**PROBLEM DESCRIPTION:**
Give back the lines below exactly, but do not include any pictures.

┌─ EXERCISE DATA

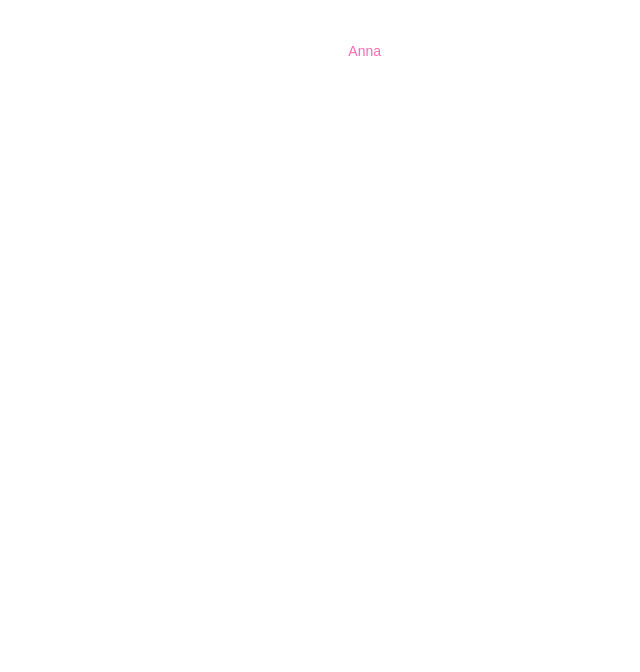
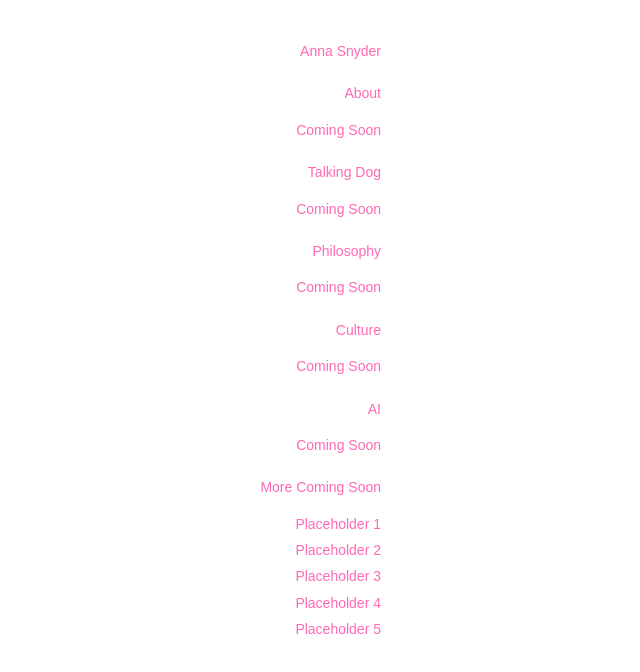
Before and after one commit to annaesnyder/annaesnyder.github.io, a plain HTML site: page index.html in a window 1280 px wide. Shown: the whole page, without its empty margins (509-1149 px from the left). Drawn offline with Linux system fonts and the light colour scheme.

Commit message:
Update index.html

```diff
--- a/index.html
+++ b/index.html
@@ -38,4 +38,40 @@
   </style>
 </head>
 <body>
-  <h1>Anna
+  <h1>Anna Snyder</h1>
+
+  <h2>About</h2>
+  <ul>
+    <li><a href="placeholder.html">Coming Soon</a></li>
+  </ul>
+
+  <h2>Talking Dog</h2>
+  <ul>
+    <li><a href="placeholder.html">Coming Soon</a></li>
+  </ul>
+
+  <h2>Philosophy</h2>
+  <ul>
+    <li><a href="placeholder.html">Coming Soon</a></li>
+  </ul>
+
+  <h2>Culture</h2>
+  <ul>
+    <li><a href="placeholder.html">Coming Soon</a></li>
+  </ul>
+
+  <h2>AI</h2>
+  <ul>
+    <li><a href="placeholder.html">Coming Soon</a></li>
+  </ul>
+
+  <h2>More Coming Soon</h2>
+  <ul>
+    <li><a href="placeholder.html">Placeholder 1</a></li>
+    <li><a href="placeholder.html">Placeholder 2</a></li>
+    <li><a href="placeholder.html">Placeholder 3</a></li>
+    <li><a href="placeholder.html">Placeholder 4</a></li>
+    <li><a href="placeholder.html">Placeholder 5</a></li>
+  </ul>
+</body>
+</html>
```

└─

**WRITTEN RESPONSE:**
Before and after one commit to annaesnyder/annaesnyder.github.io, a plain HTML site: page index.html in a window 1280 px wide. Shown: the whole page, without its empty margins (509-1149 px from the left). Drawn offline with Linux system fonts and the light colour scheme.

Commit message:
Update index.html

```diff
--- a/index.html
+++ b/index.html
@@ -38,4 +38,40 @@
   </style>
 </head>
 <body>
-  <h1>Anna
+  <h1>Anna Snyder</h1>
+
+  <h2>About</h2>
+  <ul>
+    <li><a href="placeholder.html">Coming Soon</a></li>
+  </ul>
+
+  <h2>Talking Dog</h2>
+  <ul>
+    <li><a href="placeholder.html">Coming Soon</a></li>
+  </ul>
+
+  <h2>Philosophy</h2>
+  <ul>
+    <li><a href="placeholder.html">Coming Soon</a></li>
+  </ul>
+
+  <h2>Culture</h2>
+  <ul>
+    <li><a href="placeholder.html">Coming Soon</a></li>
+  </ul>
+
+  <h2>AI</h2>
+  <ul>
+    <li><a href="placeholder.html">Coming Soon</a></li>
+  </ul>
+
+  <h2>More Coming Soon</h2>
+  <ul>
+    <li><a href="placeholder.html">Placeholder 1</a></li>
+    <li><a href="placeholder.html">Placeholder 2</a></li>
+    <li><a href="placeholder.html">Placeholder 3</a></li>
+    <li><a href="placeholder.html">Placeholder 4</a></li>
+    <li><a href="placeholder.html">Placeholder 5</a></li>
+  </ul>
+</body>
+</html>
```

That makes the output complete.